The existence of a distinct fish species known as the “red herring” is purely fictional. Instead, the term “red herring” refers to a specific preparation method for herring. To create a red herring, the herring is subjected to extensive smoking or brine curing, resulting in its distinctive red hue and potent aroma. This process aims to preserve the fish and enhance its flavor.
The red herring gained prominence in the realm of hunting as a valuable tool for training dogs. Hunters would utilize the strong and distinct scent of the red herring to teach their canines to follow a particular odor without getting sidetracked by other smells. By exposing the dogs to the unmistakable aroma of the red herring, they would learn to discriminate and focus solely on tracking that unique fishy scent, improving their ability to trail targets effectively.
Therefore, while there are no actual fish species named “red herring,” this term carries historical significance and represents a preserved and strongly scented herring that played a pivotal role in training hunting dogs to follow specific smells.
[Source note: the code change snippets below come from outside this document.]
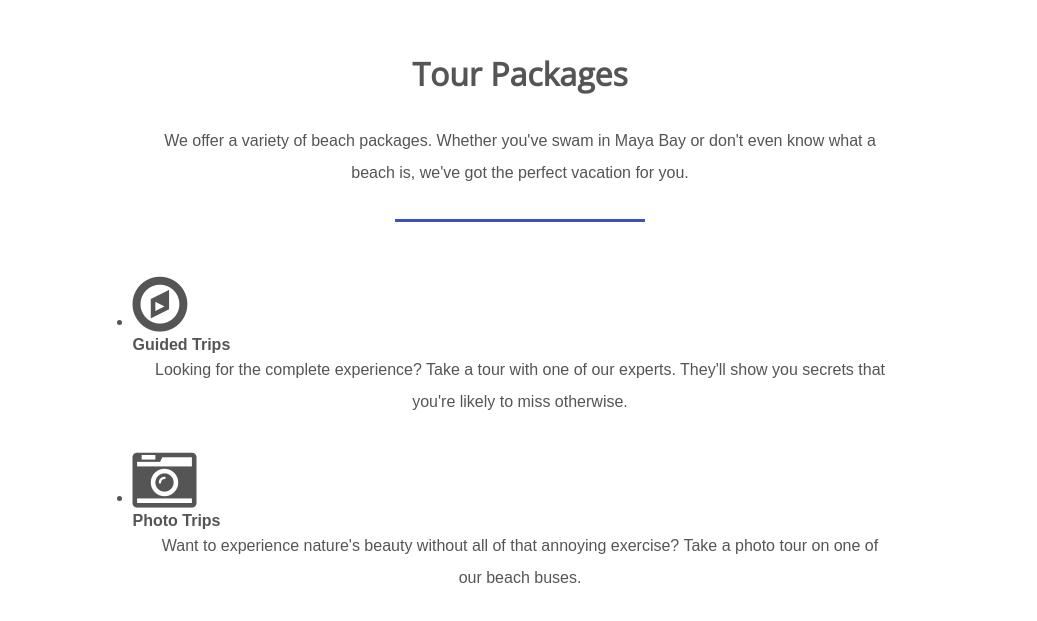
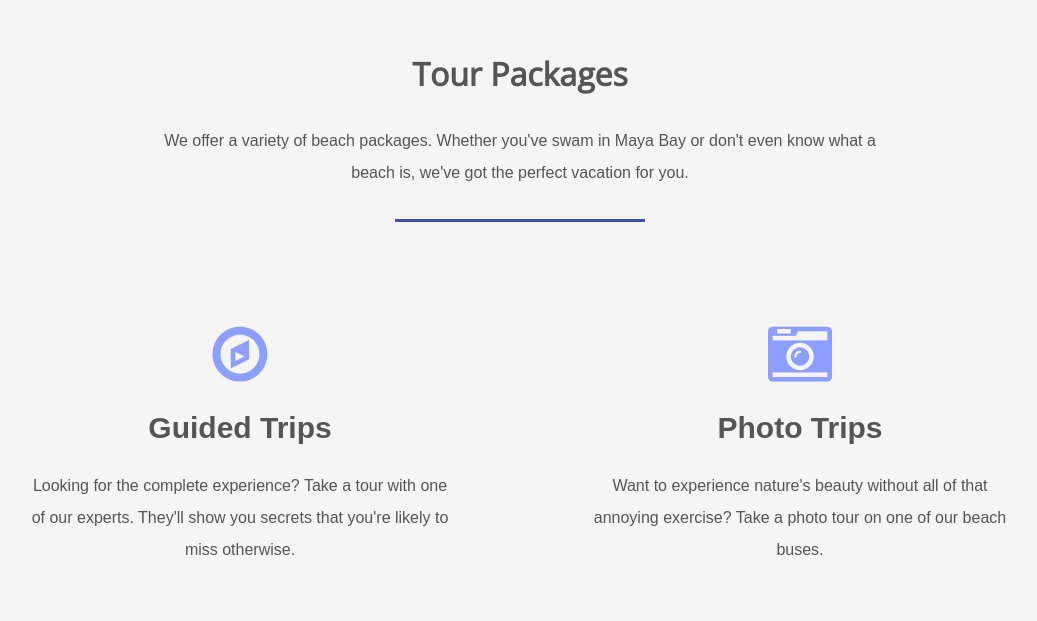
Before and after one commit to mikeytsou/startUpSite, a plain HTML site: page index.html in a window 1280 px wide. Shown: the part 1968-2589 px from the top of the page, without its empty margins (120-1157 px from the left). Drawn offline with nearby package versions, Linux system fonts and the light colour scheme.

Commit message:
Style package section

```diff
--- a/scss/style.scss
+++ b/scss/style.scss
@@ -42,6 +42,10 @@ section {
   flex-direction: column;
   align-items: center;
   padding: 100px 80px;
+}
+
+section:not(.hero):nth-child(even) {
+  background-color: #f5f5f5;
 }
 
 .grid {
@@ -170,3 +174,21 @@ header {
 .destinations .grid li.large {
   flex-basis: 70%;
 }
+
+/* Packages */
+
+.packages .grid li {
+  padding: 50px;
+  flex-basis: 50%;
+  text-align: center;
+  list-style: none;
+
+  i {
+    color: #8c9eff;
+  }
+
+  h4 {
+    font-size: 30px;
+    margin: 25px 0;
+  }
+}
```
Also changed, not shown: css/style.css, 1 other file.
The crimson hue and intense fragrance of red herrings serve a dual purpose: to captivate attention and divert focus. Remarkably, this mirrors their role in the realm of mysteries. Hence, a red herring embodies a deceptive clue deliberately crafted to mislead and ensnare both the reader and often the protagonist. This intriguing connection prompts the question: How did a malodorous fish become a literary term denoting a misleading clue?
The origin of this phrase can be traced back to William Cobbett, a journalist who gained renown in 1807 for his scathing criticism of newspapers that prematurely reported Napoleon’s defeat. Cobbett likened their inaccurate reporting to the practice of employing the potent scent of red herrings to divert dogs’ attention away from other odors. He coined the phrase “political red herring” to describe this deliberate tactic aimed at distracting the public from pressing domestic issues of significant importance.
In the realm of literature, a red herring assumes the guise of a seemingly significant clue that ultimately proves to be false. Its purpose is to bewilder and misdirect both the reader and the main character. It could manifest as a tantalizing piece of gossip that lacks truth or relevance, or even a character’s meticulously kept diary that ultimately holds no significance. Although the reader perceives it as a crucial narrative element, it leads down unexpected paths. In the realm of mysteries, this plot twist featuring a red herring is perhaps the most prevalent. It occurs when all the evidence seemingly points to a particular character as the culprit, only for it to be revealed that they are innocent—or at least innocent of the crime under investigation.